(Chapa 1)


The eev Manifesto


Do you remember your first Unix days, when you were always asking yourself questions like "how do I compile this?", "how do I install this stuff?", "and now, how do I run it?", "how do I generate html from this file?"?

Do you remember how you marvelled at the first time you ran a "make" on a package and you saw echoed each of the commands that were used to generate binaries and docs from the source? Have you had the same feeling I've had, that by understanding those commands we would have access to the tricks that the owner of the package knew, and that we'd learn which were the "important" programs and in what way the experts used them?


Everybody is fluent in only a small fraction of all Unix commands. If you could "listen" to how the Unix gurus "speak" to their machines you would learn which "words" are related to solving a particular task, and learn how they fit in "sentences". By checking the "dictionary entries" for them (i.e., manpages, info pages, READMEs, source code, etc) you could learn the real meaning of them. But then you'd be learning Unix by immersion, from real use, instead of having to rely only on "textbooks", "dictionaries" and sometimes "Rosetta stones", "graffitis on toilet walls" and "old newspapers".

The fact is that you can make a record of how you "speak" Unix, and more, you can become a lot more productive if you do so. Many tasks consist on short fixed sequences of commands: connecting to your ISP via modem, unpacking a source package and recompiling it, printing a text file in two-column mode, and so on. The trick is that with some functions defined in eev.el you can write these sequences of commands in a plain text file, then mark a block of this file with your editor (which must be Emacs for this to work), then tell a shell to execute only the commands in that block; in this way you can easily execute only portions of what would otherwise have to be a monolythic script; this is great for when you're not sure if everything works, or if you just want to do some steps. Also, it would be easy to change bits of the "script" before execution, as you'll be doing things from inside an editor.

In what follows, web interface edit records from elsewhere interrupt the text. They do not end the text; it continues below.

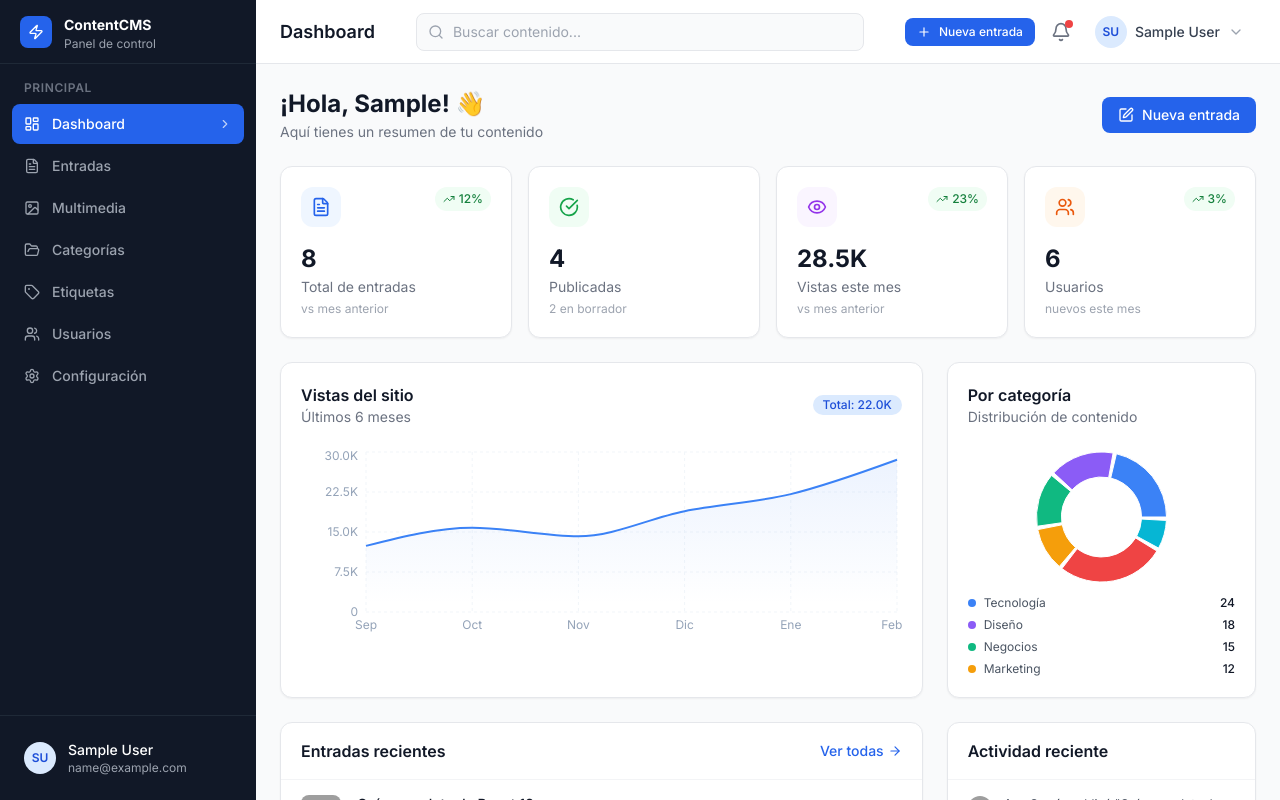
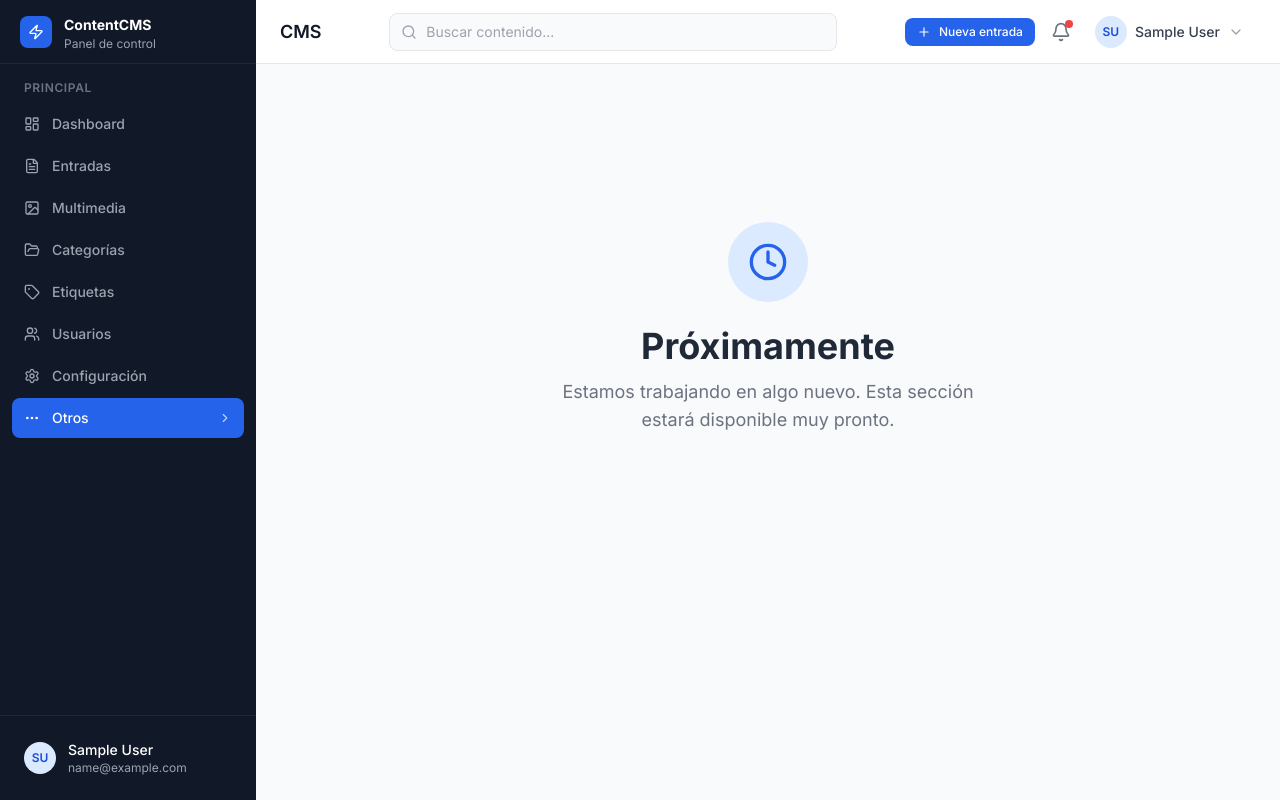
Before and after one commit to DannerAly/Prueba-daher, a React (Vite) app: page /otros in a window 1280 px wide. Before the commit this address led to /dashboard. Built offline with nearby package versions, Linux system fonts and the light colour scheme; sample sign-in values are in the browser's storage; grey boxes are pictures that could not be loaded.

Commit message:
Add 'Otros' menu item with coming soon page

```diff
--- a/src/App.tsx
+++ b/src/App.tsx
@@ -10,6 +10,7 @@ import MediaLibrary from './pages/media/MediaLibrary';
 import UsersList from './pages/users/UsersList';
 import Categories from './pages/categories/Categories';
 import Settings from './pages/settings/Settings';
+import Otros from './pages/otros/Otros';
 
 function AppRoutes() {
   const { isAuthenticated } = useAuth();
@@ -29,6 +30,7 @@ function AppRoutes() {
         <Route path="/tags" element={<Navigate to="/categories" replace />} />
         <Route path="/users" element={<UsersList />} />
         <Route path="/settings" element={<Settings />} />
+        <Route path="/otros" element={<Otros />} />
       </Route>
       <Route path="*" element={<Navigate to="/" replace />} />
     </Routes>
--- a/src/components/layout/Sidebar.tsx
+++ b/src/components/layout/Sidebar.tsx
@@ -1,7 +1,7 @@
 import { NavLink, useNavigate } from 'react-router-dom';
 import {
   LayoutDashboard, FileText, Image, Users, FolderOpen,
-  Settings, LogOut, ChevronRight, Zap, Tag
+  Settings, LogOut, ChevronRight, Zap, Tag, MoreHorizontal
 } from 'lucide-react';
 import { useAuth } from '../../context/AuthContext';
 import Avatar from '../ui/Avatar';
@@ -21,6 +21,7 @@ const navItems: NavItem[] = [
   { to: '/tags', icon: Tag, label: 'Etiquetas' },
   { to: '/users', icon: Users, label: 'Usuarios' },
   { to: '/settings', icon: Settings, label: 'Configuración' },
+  { to: '/otros', icon: MoreHorizontal, label: 'Otros' },
 ];
 
 interface SidebarProps {
--- /dev/null
+++ b/src/pages/otros/Otros.tsx
@@ -0,0 +1,15 @@
+import { Clock } from 'lucide-react';
+
+export default function Otros() {
+  return (
+    <div className="flex flex-col items-center justify-center min-h-[60vh] text-center px-4">
+      <div className="w-20 h-20 rounded-full bg-blue-100 flex items-center justify-center mb-6">
+        <Clock className="w-10 h-10 text-blue-600" />
+      </div>
+      <h1 className="text-4xl font-bold text-gray-800 mb-3">Próximamente</h1>
+      <p className="text-gray-500 text-lg max-w-md">
+        Estamos trabajando en algo nuevo. Esta sección estará disponible muy pronto.
+      </p>
+    </div>
+  );
+}
```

There is also another trick. Scripts allow "comments", that is, lines that are not executed; generally the convention is that lines that start with "#" are comments. So we can place lines like these in a script:

# (find-enode "Picture" "C-c c-c")

The expression "(find-enode "Picture")" is an Emacs command (in Lisp) that means: open the "info page" called "Picture", from the Emacs manual, treating it as a file; then place the cursor after the first occurrence of the string "C-c c-c" there. To execute this command, i.e., to make emacs go to that point on that page, you just have to put the cursor after the ")" and type C-x C-e. There are many other similar commands, that will open specific files or specific manpages, with various ways of searching. These "hyperlinks" are especially interesting if you want to record from where you got some piece of information relevant to the "script" you're writing; this is very useful, for example, on "scripts" you haven't finished and on which you plan to work more someday, or on scripts you want to send to someone.

Just as hyperlinks have many flavors, the function that executes a block also has variants: a block can be executed by the Tcl interpreter instead of the shell, or can be run through LaTeX, just to pick some examples. See the docs on eev.el.


I have placed essentially all my "scripts" written in this way (I call them "e-scripts") in a public place. They contain almost everything I know about Unix.

If you like this idea, please get in touch, send comments, ask questions -- about e-scripts or questions whose answer could become an e-script chunk -- or send me your e-scripts when you have some, or even ask for help on setting up your own e-script collection or e-script public site... anything! By asking good questions you can help me make the documentation get better.

I really want to make this e-scripts idea spread. Learning Unix -- or simply more Unix -- could be made easier for everybody... please help! E-scripts are more fun to use, and easier to write, than texts that tell everything in terms of "press this, do that". A lot of effort and money are being invested now on these kinds of text, and they're often very depressing. Let's try to save the world from them, at least a bit, and maybe this money will be directed to better things. And teaching people Unix tricks will be both easier and more fun.

Eduardo Ochs, 1999dec18.